**Exercise**
Gather every line below where "white" appears.

**Provided data**
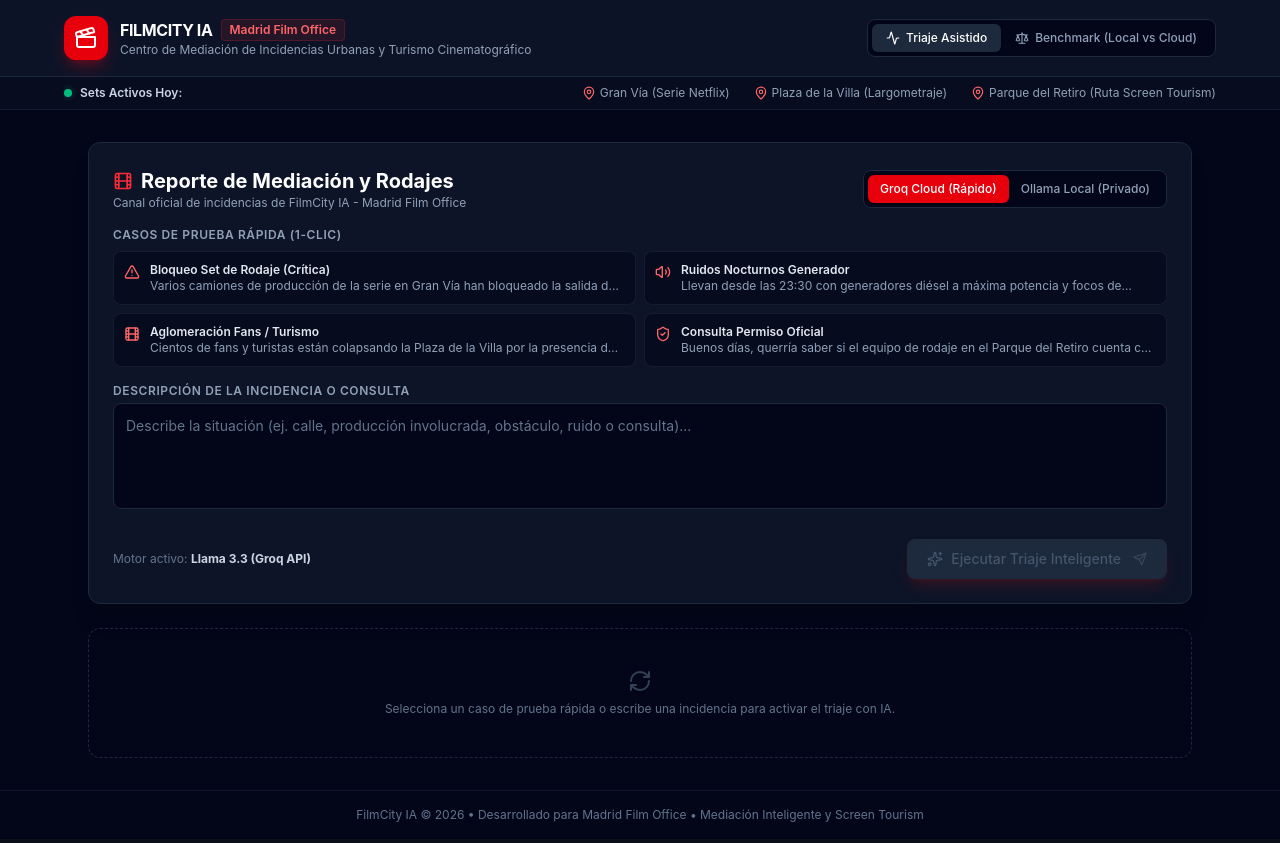
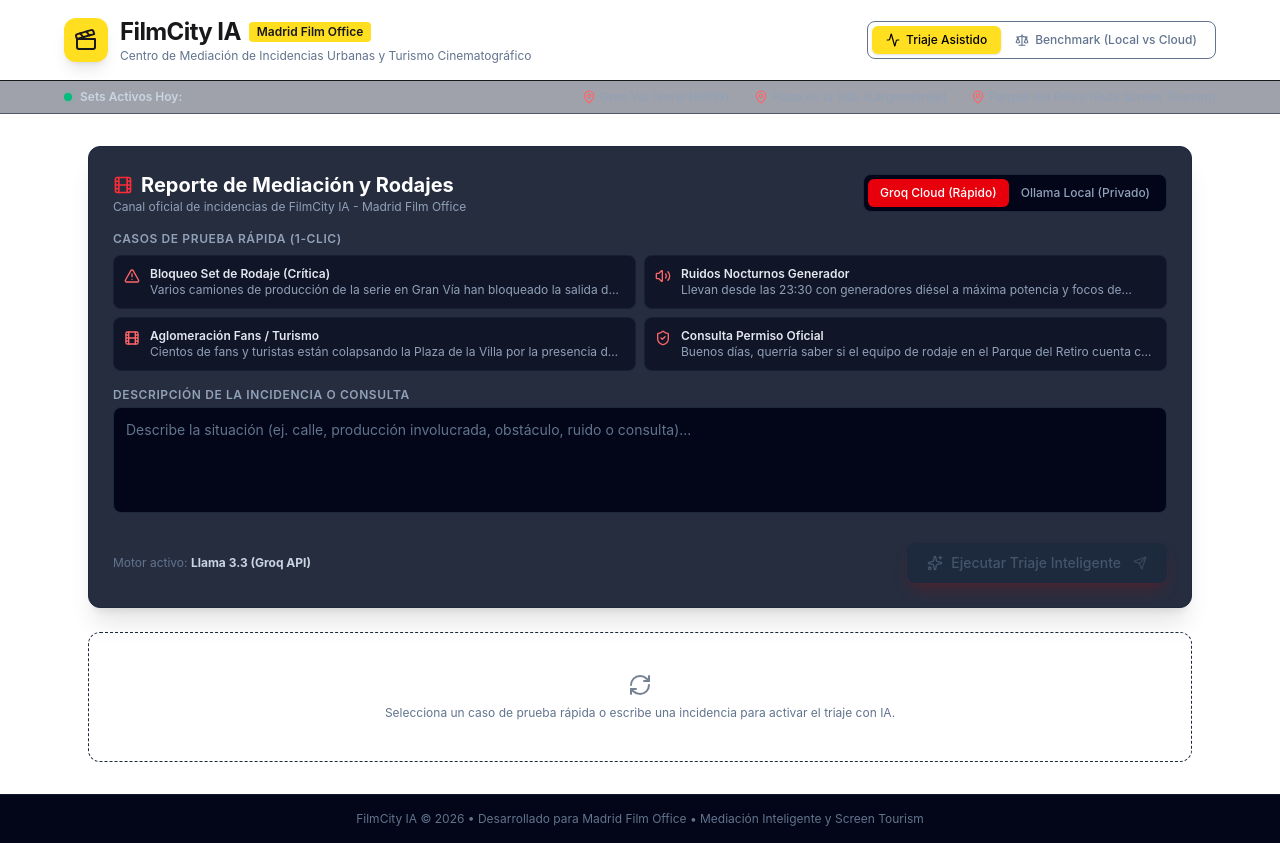
Before and after one commit to HelenDiMo/FilmCity-AI, a React (Vite) app in the folder frontend/: page / in a window 1280 px wide. Built offline with nearby package versions, Linux system fonts and the light colour scheme.

Commit message:
refactor(App): improve code readability and adjust UI styles

```diff
--- a/frontend/src/App.tsx
+++ b/frontend/src/App.tsx
@@ -1,13 +1,13 @@
-import { useState } from 'react';
-import { TriageForm } from './components/TriageForm';
-import { TriageResultCard } from './components/TriageResultCard';
-import { ComparisonView } from './components/ComparisonView';
-import { processTriage, compareTriage } from './services/api';
+import { useState } from "react";
+import { TriageForm } from "./components/TriageForm";
+import { TriageResultCard } from "./components/TriageResultCard";
+import { ComparisonView } from "./components/ComparisonView";
+import { processTriage, compareTriage } from "./services/api";
 import type {
   TriageResponse,
   CompareTriageResponse,
-  LLMProviderType
-} from './types/triage';
+  LLMProviderType,
+} from "./types/triage";
 import {
   Clapperboard,
   MapPin,
@@ -15,27 +15,31 @@ import {
   Scale,
   ShieldCheck,
   AlertOctagon,
-  RefreshCw
-} from 'lucide-react';
+  RefreshCw,
+} from "lucide-react";
 
-type TabMode = 'single' | 'compare';
+type TabMode = "single" | "compare";
 
 export default function App() {
-  const [activeTab, setActiveTab] = useState<TabMode>('single');
+  const [activeTab, setActiveTab] = useState<TabMode>("single");
   const [isLoading, setIsLoading] = useState(false);
   const [errorMsg, setErrorMsg] = useState<string | null>(null);
 
   // Estados para almacenar las respuestas
   const [singleResult, setSingleResult] = useState<TriageResponse | null>(null);
-  const [compareResult, setCompareResult] = useState<CompareTriageResponse | null>(null);
+  const [compareResult, setCompareResult] =
+    useState<CompareTriageResponse | null>(null);
 
   // Manejo de peticiones
-  const handleTriageSubmit = async (texto: string, provider: LLMProviderType) => {
+  const handleTriageSubmit = async (
+    texto: string,
+    provider: LLMProviderType,
+  ) => {
     setIsLoading(true);
     setErrorMsg(null);
 
     try {
-      if (activeTab === 'single') {
+      if (activeTab === "single") {
         const data = await processTriage({
           texto_incidencia: texto,
           provider: provider,
@@ -49,7 +53,10 @@ export default function App() {
         setCompareResult(data);
       }
     } catch (err: unknown) {
-      const message = err instanceof Error ? err.message : 'Error desconocido al conectar con la API';
+      const message =
+        err instanceof Error
+          ? err.message
+          : "Error desconocido al conectar con la API";
       setErrorMsg(message);
     } finally {
       setIsLoading(false);
@@ -57,38 +64,48 @@ export default function App() {
   };
 
   return (
-    <div className="min-h-screen bg-slate-950 text-slate-100 flex flex-col font-sans">
+    <div className="min-h-screen bg-white text-zinc-900 flex flex-col font-sans">
+      {/* bg-Background - Cuadro de abajo y text-texto - Lo que va de "Madrid Film Office"*/}
       {/* Topbar Institucional */}
-      <header className="border-b border-slate-800 bg-slate-900/80 backdrop-blur-md px-6 py-4 sticky top-0 z-50">
+      <header className="border-b border-zinc-900 bg-white backdrop-blur-md px-6 py-4 sticky top-0 z-50">
+        {/*Border - borde sup. de sets activos // bg - Background de Titulo*/}
         <div className="max-w-6xl mx-auto flex flex-col sm:flex-row items-center justify-between gap-4">
           <div className="flex items-center gap-3">
-            <div className="p-2.5 bg-red-600 rounded-xl text-white shadow-lg shadow-red-600/30">
-              <Clapperboard className="w-6 h-6" />
+            <div className="p-2.5 bg-yellow-300 rounded-xl text-zinc-900 shadow-lg ">
+              {/* Fondo (bg) y lineas (text) de la claqueta // shadow-red-400/30 le daba un reflejo rojo */}
+              <Clapperboard className="w-6 h-6" />{" "}
+              {/* Tamaño del Icono de claqueta*/}
             </div>
             <div>
               <div className="flex items-center gap-2">
-                <h1 className="text-base font-bold tracking-tight text-white uppercase">
+                {/* Hueco entre título y etiqueta amarilla*/}
+                <h1 className="text-2xl font-bold tracking-tight text-zinc-900 ">
+                  {/* text - FILMCITY // 2xl el tamaño // uppercase - Lo pone entero en May.*/}
                   FilmCity IA
                 </h1>
-                <span className="text-red-400 font-semibold text-xs px-2 py-0.5 rounded bg-red-500/10 border border-red-500/20">
+                <span className="bg-yellow-300 font-semibold text-xs px-2 py-0.5 rounded ">
+                  {/* Etiqueta amarilla // border - añade borde negro // border-red-500/20 añade un borde rojo*/}
                   Madrid Film Office
                 </span>
               </div>
-              <p className="text-xs text-slate-400">
-                Centro de Mediación de Incidencias Urbanas y Turismo Cinematográfico
+              <p className="text-xs text-slate-500">
+                {/*Frasecita*/}
+                Centro de Mediación de Incidencias Urbanas y Turismo
+                Cinematográfico
               </p>
             </div>
           </div>
 
           {/* Selector de Pestañas: Individual vs Comparativa */}
-          <div className="flex items-center bg-slate-950 p-1 rounded-lg border border-slate-800 text-xs">
+          <div className="flex items-center bg-white p-1 rounded-lg border border-slate-500 text-xs">
+            {/*bg- Fondo cuadrado funciones // border - borde*/}
             <button
               type="button"
-              onClick={() => setActiveTab('single')}
+              onClick={() => setActiveTab("single")}
               className={`px-3.5 py-1.5 rounded-md font-medium flex items-center gap-1.5 transition-all ${
-                activeTab === 'single'
-                  ? 'bg-slate-800 text-white shadow'
-                  : 'text-slate-400 hover:text-white'
+                activeTab === "single"
+                  ? "bg-yellow-300 text-black shadow" /* Cuadradito de funcionalidad*/
+                  : "text-slate-500 hover:text-slate-700" /* Texto de funcionalidad*/
               }`}
             >
               <Activity className="w-3.5 h-3.5" />
@@ -96,11 +113,11 @@ export default function App() {
             </button>
             <button
               type="button"
-              onClick={() => setActiveTab('compare')}
+              onClick={() => setActiveTab("compare")}
               className={`px-3.5 py-1.5 rounded-md font-medium flex items-center gap-1.5 transition-all ${
-                activeTab === 'compare'
-                  ? 'bg-red-600 text-white shadow'
-                  : 'text-slate-400 hover:text-white'
+                activeTab === "compare"
+                  ? "bg-black text-white shadow"
+                  : "text-slate-500 hover:text-slate-700"
               }`}
             >
               <Scale className="w-3.5 h-3.5" />
@@ -109,7 +126,6 @@ export default function App() {
           </div>
         </div>
       </header>
-
       {/* Monitor de Rodajes Activos en Madrid */}
       <div className="bg-slate-900/40 border-b border-slate-800/60 px-6 py-2">
         <div className="max-w-6xl mx-auto flex items-center justify-between text-xs text-slate-400 overflow-x-auto gap-4">
@@ -118,25 +134,28 @@ export default function App() {
               <span className="animate-ping absolute inline-flex h-full w-full rounded-full bg-emerald-400 opacity-75"></span>
               <span className="relative inline-flex rounded-full h-2 w-2 bg-emerald-500"></span>
             </span>
-            <span className="font-semibold text-slate-300">Sets Activos Hoy:</span>
+            <span className="font-semibold text-slate-300">
+              Sets Activos Hoy:
+            </span>
           </div>
           <div className="flex items-center gap-6 shrink-0 text-slate-400">
             <span className="flex items-center gap-1">
-              <MapPin className="w-3.5 h-3.5 text-red-400" /> Gran Vía (Serie Netflix)
+              <MapPin className="w-3.5 h-3.5 text-red-400" /> Gran Vía (Serie
+              Netflix)
             </span>
             <span className="flex items-center gap-1">
-              <MapPin className="w-3.5 h-3.5 text-red-400" /> Plaza de la Villa (Largometraje)
+              <MapPin className="w-3.5 h-3.5 text-red-400" /> Plaza de la Villa
+              (Largometraje)
             </span>
             <span className="flex items-center gap-1">
-              <MapPin className="w-3.5 h-3.5 text-red-400" /> Parque del Retiro (Ruta Screen Tourism)
+              <MapPin className="w-3.5 h-3.5 text-red-400" /> Parque del Retiro
+              (Ruta Screen Tourism)
             </span>
           </div>
         </div>
       </div>
-
       {/* Contenido Principal */}
       <main className="flex-1 max-w-6xl mx-auto w-full px-6 py-8 space-y-6">
-
         {/* Formulario de Ingesta */}
         <TriageForm onSubmit={handleTriageSubmit} isLoading={isLoading} />
 
@@ -150,14 +169,15 @@ export default function App() {
               </strong>
               <p className="mt-0.5">{errorMsg}</p>
               <p className="mt-1 text-slate-400">
-                Asegúrate de tener FastAPI ejecutándose en <code>http://localhost:8000</code>.
+                Asegúrate de tener FastAPI ejecutándose en{" "}
+                <code>http://localhost:8000</code>.
               </p>
             </div>
           </div>
         )}
 
         {/* Visualización en Modo Individual */}
-        {activeTab === 'single' && singleResult && !isLoading && (
+        {activeTab === "single" && singleResult && !isLoading && (
           <div className="space-y-4">
             <h3 className="text-xs font-bold uppercase tracking-wider text-slate-400 flex items-center gap-1.5">
               <ShieldCheck className="w-4 h-4 text-red-500" />
@@ -168,7 +188,7 @@ export default function App() {
         )}
 
         {/* Visualización en Modo Benchmark */}
-        {activeTab === 'compare' && compareResult && !isLoading && (
+        {activeTab === "compare" && compareResult && !isLoading && (
           <div className="space-y-4">
             <h3 className="text-xs font-bold uppercase tracking-wider text-slate-400 flex items-center gap-1.5">
               <Scale className="w-4 h-4 text-red-500" />
@@ -182,15 +202,17 @@ export default function App() {
         {!singleResult && !compareResult && !isLoading && !errorMsg && (
           <div className="border border-dashed border-slate-800 rounded-xl p-10 text-center text-slate-500 text-xs flex flex-col items-center justify-center gap-2">
             <RefreshCw className="w-6 h-6 text-slate-600 animate-pulse" />
-            <span>Selecciona un caso de prueba rápida o escribe una incidencia para activar el triaje con IA.</span>
+            <span>
+              Selecciona un caso de prueba rápida o escribe una incidencia para
+              activar el triaje con IA.
+            </span>
           </div>
         )}
-
       </main>
-
       {/* Footer */}
       <footer className="border-t border-slate-900 bg-slate-950 px-6 py-4 text-center text-xs text-slate-500">
-        FilmCity IA © 2026 • Desarrollado para Madrid Film Office • Mediación Inteligente y Screen Tourism
+        FilmCity IA © 2026 • Desarrollado para Madrid Film Office • Mediación
+        Inteligente y Screen Tourism
       </footer>
     </div>
   );
```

**Answer to the problem**
+    <div className="min-h-screen bg-white text-zinc-900 flex flex-col font-sans">
+      <header className="border-b border-zinc-900 bg-white backdrop-blur-md px-6 py-4 sticky top-0 z-50">
-            <div className="p-2.5 bg-red-600 rounded-xl text-white shadow-lg shadow-red-600/30">
-                <h1 className="text-base font-bold tracking-tight text-white uppercase">
+          <div className="flex items-center bg-white p-1 rounded-lg border border-slate-500 text-xs">
-                  ? 'bg-slate-800 text-white shadow'
-                  : 'text-slate-400 hover:text-white'
-                  ? 'bg-red-600 text-white shadow'
-                  : 'text-slate-400 hover:text-white'
+                  ? "bg-black text-white shadow"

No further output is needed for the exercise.